Sun shimmered off Sydney Harbor as the city skyline and the Sydney Opera House began to rise on the horizon. Conversation flowed easily inside the whisper-quiet enclosed bridge of the Maritimo M50. If not for the whitecaps blowing off a short chop you’d never know it was blowing 25 knots on the nose. Taking in the near 360-degree views from the helm, you could tell me there’s a better way to explore Sydney’s storied waters, but I’d call you a liar to your face.
Publisher Arnie Hammerman and myself were given this royal tour by SBM Sydney, one of the largest Maritimo dealers in Australia. Along for the trip was Capt. Jon Dodds and PR specialist Helena Heidenreich, who epitomize Australian hospitality.
Our time aboard was everything you would hope for in a boat ride. Dodds and Heidenreich offered interesting history lessons and trivia of the area, while Hammerman and myself struggled to explain American politics. Breaking from conversation to snap photos, Dodds opened the sunroof at the push of a button and suggested I try standing on the helm seat to get some shots from above the roof.
Not a bad idea, I thought. I hoped up, pointed my lens forward and began to focus on the Sydney skyline. That’s when the aforementioned 25-knot wind grabbed ahold of my trusty PMY hat and launched it like a Mark McGuire home run into the choppy water far astern. “Yup, I deserve that,” I said aloud as I sunk into the helm seat in defeat. You see, I have an uncanny ability to lose hats. “There goes another one.”

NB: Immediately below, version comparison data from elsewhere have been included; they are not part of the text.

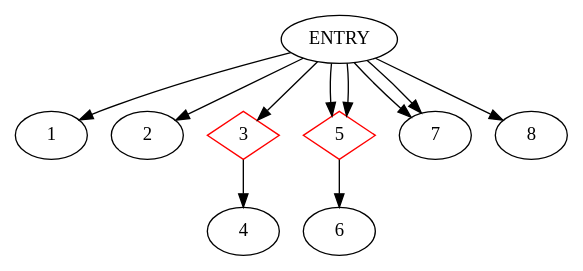
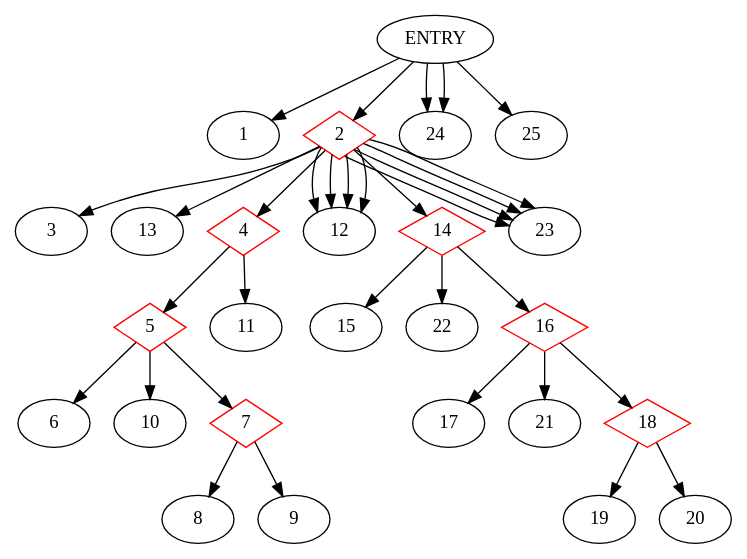
One commit to akshitij/TestgenRepo changed the diagram in Testgen/Testgen_Sonam/Testgen/CDG.dot. Above: the diagram before and after it, drawn with Graphviz. The commit also changed 64 other files, not shown here.

```diff
--- a/Testgen/Testgen_Sonam/Testgen/CDG.dot
+++ b/Testgen/Testgen_Sonam/Testgen/CDG.dot
@@ -1,15 +1,41 @@
 digraph CDG {
 ENTRY -> 1
+2 [shape=diamond, color=red]
 ENTRY -> 2
-3 [shape=diamond, color=red]
-ENTRY -> 3
-3-> 4
+2-> 3
+2-> 13
+4 [shape=diamond, color=red]
+2-> 4
 5 [shape=diamond, color=red]
-ENTRY -> 5
-5 [shape=diamond, color=red]
-ENTRY -> 5
+4-> 5
+4-> 11
 5-> 6
-ENTRY -> 7
-ENTRY -> 7
-ENTRY -> 8
+5-> 10
+7 [shape=diamond, color=red]
+5-> 7
+7-> 8
+7-> 9
+2-> 12
+2-> 12
+2-> 12
+2-> 12
+ENTRY -> 24
+14 [shape=diamond, color=red]
+2-> 14
+14-> 15
+14-> 22
+16 [shape=diamond, color=red]
+14-> 16
+16-> 17
+16-> 21
+18 [shape=diamond, color=red]
+16-> 18
+18-> 19
+18-> 20
+2-> 23
+2-> 23
+2-> 23
+2-> 23
+ENTRY -> 24
+ENTRY -> 25
 }
```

Let it never be said Aussies back away from a challenge. Dodds pivoted the boat’s Volvo Pod drives and chased down the semi-submerged spec on the harbor. A testament to Dodds’ boat handling and the nimbleness of the boat’s propulsion system, he ended up backing the 53-footer right onto the hat. I would scoop it up with a boat hook and we’d all enjoy the unnecessarily excessive celebration.
Having worked up an appetite from our at-sea rescue, we pulled up to the Sydney Fish Market in order to secure a few orders of fish and chips. Jumping from the immaculate yacht to the dock attracted a lot of attention; we all felt like celebrities. Or maybe they were just wondering why I was wearing a soaking wet wet, ahh, I digress.
We’d conclude our harbor tour with those warm baskets of fish and chips and a frosty cold Australian beer. By the end of the afternoon we’d been laughing and swapping stories like old friends, thus proving that a love of boats and being on the water is something that—regardless on what continent you call home—can bring anyone together.